Why Pyongyang Invited the New York Philharmonic
What sorts of myths and misperceptions do we entertain and perpetuate that make it difficult for us to deal with North Korea coherently?
Robert Carlin is a 2007 Pantech Fellow at Shorenstein Asia-Pacific Research Center and has been a visiting fellow at the Center for International Security and Cooperation at Stanford University since 2005. After receiving an A.M degree from Harvard University's East Asian Regional Studies program, he joined the Central Intelligence Agency in 1971. From 1974 to 1988, he was a senior North Korea media analyst in the Foreign Broadcast Information Service (FBIS), where he received the director of the CIA's Exceptional Analyst Award. From 1989 to 2002, he was the chief of the Northeast Asia Division in the State Department's Bureau of Intelligence and Research. Concurrently, from 1993 to 2002, Mr. Carlin served as senior policy advisor to the U.S. special envoy for talks with North Korea, taking part in every significant set of U.S.-DPRK negotiations of which there were many--during those years. He was on the delegation accompanying Secretary of State Madeline Albright to Pyongyang in October 2000. From 2003 to 2005, Mr. Carlin was senior political advisor to the executive director of the Korean Peninsula Energy Development Organization (KEDO), leading numerous KEDO negotiating teams to the DPRK. Altogether, he has made 25 trips to North Korea.
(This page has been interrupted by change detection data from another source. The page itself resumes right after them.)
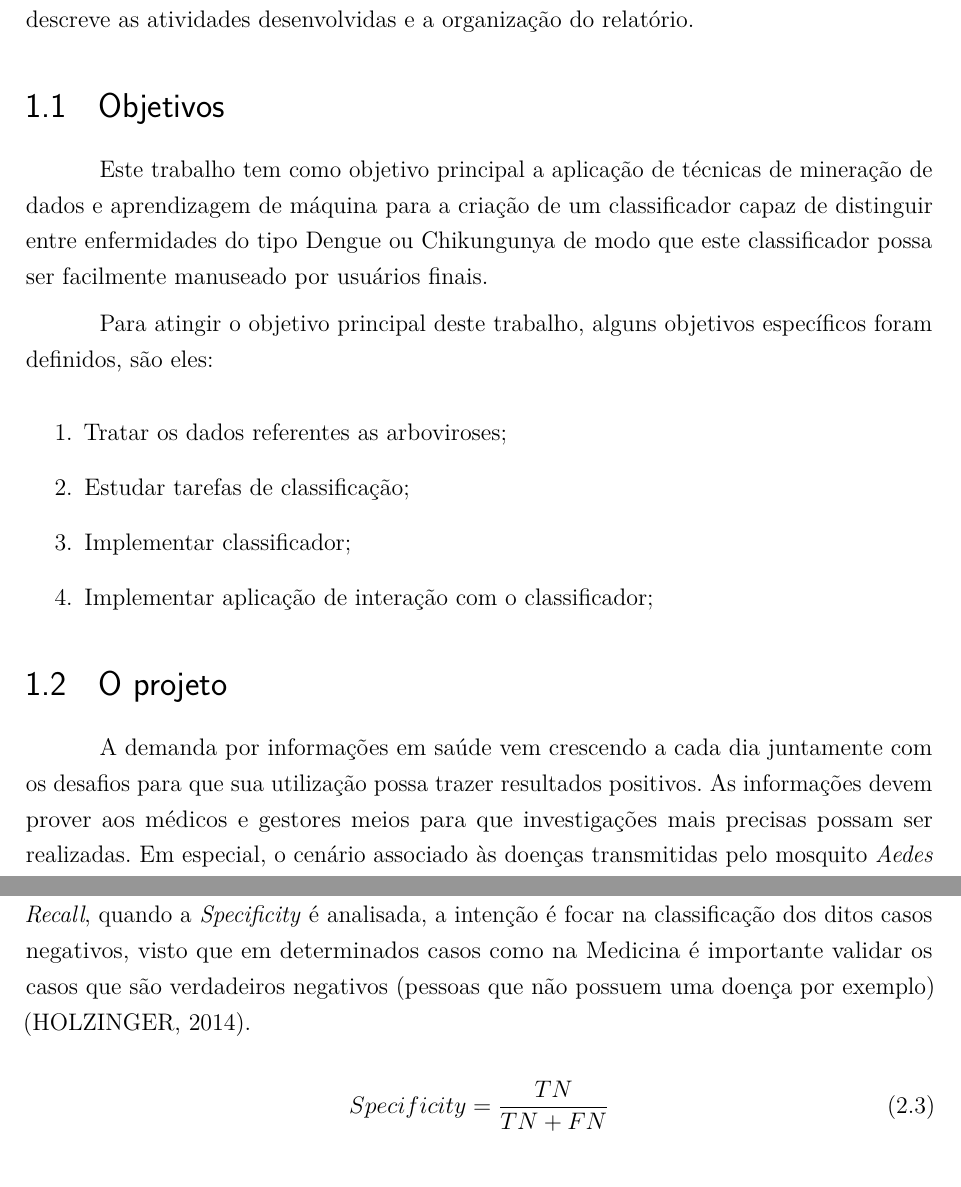
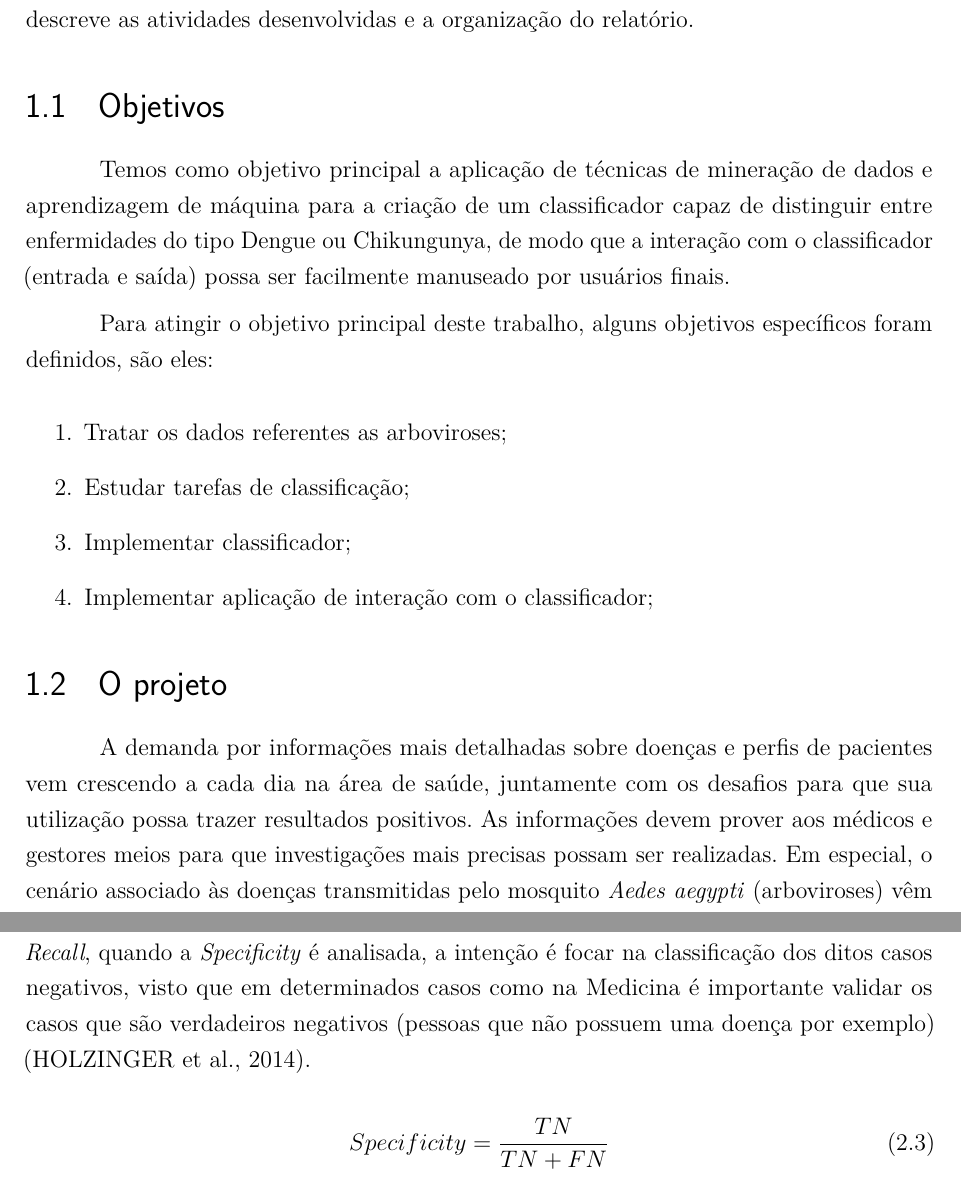
Before and after one commit to joffilyfe/tcc, a LaTeX thesis (LaTex/main.tex, which reads LaTex/capitulos/1_introducao.tex, LaTex/capitulos/2_fundamentacao.tex): two parts of pages 11 and 25 of 48, joined at a grey line, cut so that both start at the same text. Compiled offline with pdfLaTeX.

Commit message:
Altera texto mediante a revisão orientada

```diff
--- a/LaTex/capitulos/1_introducao.tex
+++ b/LaTex/capitulos/1_introducao.tex
@@ -6,7 +6,7 @@ Este capítulo apresenta os objetivos do trabalho, explana sobre o projeto de pe
 
 \section{Objetivos}
 
-Este trabalho tem como objetivo principal a aplicação de técnicas de mineração de dados e aprendizagem de máquina para a criação de um classificador capaz de distinguir entre enfermidades do tipo Dengue ou Chikungunya de modo que este classificador possa ser facilmente manuseado por usuários finais.
+Temos como objetivo principal a aplicação de técnicas de mineração de dados e aprendizagem de máquina para a criação de um classificador capaz de distinguir entre enfermidades do tipo Dengue ou Chikungunya, de modo que a interação com o classificador (entrada e saída) possa ser facilmente manuseado por usuários finais.
 
 Para atingir o objetivo principal deste trabalho, alguns objetivos específicos foram definidos, são eles:
 
@@ -20,5 +20,5 @@ Para atingir o objetivo principal deste trabalho, alguns objetivos específicos
 
 \section{O projeto}
 
-A demanda por informações em saúde vem crescendo a cada dia juntamente com os desafios para que sua utilização possa trazer resultados positivos. As informações devem prover aos médicos e gestores meios para que investigações mais precisas possam ser realizadas. Em especial, o cenário associado às doenças transmitidas pelo mosquito \emph{Aedes aegypti} (arboviroses) vêm causando necessidades específicas de estudos e de políticas públicas.
+A demanda por informações mais detalhadas sobre doenças e perfis de pacientes vem crescendo a cada dia na área de saúde, juntamente com os desafios para que sua utilização possa trazer resultados positivos. As informações devem prover aos médicos e gestores meios para que investigações mais precisas possam ser realizadas. Em especial, o cenário associado às doenças transmitidas pelo mosquito \emph{Aedes aegypti} (arboviroses) vêm causando necessidades específicas de estudos e de políticas públicas.
 
--- a/LaTex/capitulos/2_fundamentacao.tex
+++ b/LaTex/capitulos/2_fundamentacao.tex
@@ -174,7 +175,7 @@ Recall  = \frac{TP}{TP + FP}
 \end{equation}
 
 
-A \textit{Specificity} (especificidade) é a proporção de casos preditos como negativos e que são de fato reais negativos. Com esta métrica nós estamos analisando a capacidade do algoritmo em prever os casos ditos reais negativos (TN). Diferentemente do \textit{Precision} e \textit{Recall}, quando a \textit{Specificity} é analisada, a intenção é focar na classificação dos ditos casos negativos, visto que em determinados casos como na Medicina é importante validar os casos que são verdadeiros negativos (pessoas que não possuem uma doença por exemplo) (HOLZINGER, 2014).
+A \textit{Specificity} (especificidade) é a proporção de casos preditos como negativos e que são de fato reais negativos. Com esta métrica nós estamos analisando a capacidade do algoritmo em prever os casos ditos reais negativos (TN). Diferentemente do \textit{Precision} e \textit{Recall}, quando a \textit{Specificity} é analisada, a intenção é focar na classificação dos ditos casos negativos, visto que em determinados casos como na Medicina é importante validar os casos que são verdadeiros negativos (pessoas que não possuem uma doença por exemplo) \cite{Holzinger2014}.
 
 \begin{equation}
 Specificity  = \frac{TN}{TN + FN}
```
Also changed, not shown: LaTex/capitulos/3_atividades.tex (+2 -2 lines), LaTex/capitulos/1_introducao.tex (2 more changed lines), LaTex/capitulos/2_fundamentacao.tex (1 more changed lines).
Much of Mr. Carlin's analysis on North Korea from his years at FBIS has been declassified and is available either in the "Trends in Communist Propaganda" or "Trends in Communist Media". Over the years, he has written chapters for several books on the Korean issue including, most recently, "Talk to Me, Later," appearing in North Korea: 2005 and Beyond. In 2006, he co-authored an IISS Adelphi paper "North Korean Reform: Politics, Economics and Security." His essay on negotiating with North Korea will appear in Korea 2007 - Politics, Economy, Society. Over his career, Mr. Carlin has lectured at the Harry S. Truman Presidential Library, the State Department's Foreign Service Institute, foreign ministries and intelligence organizations abroad, and numerous universities.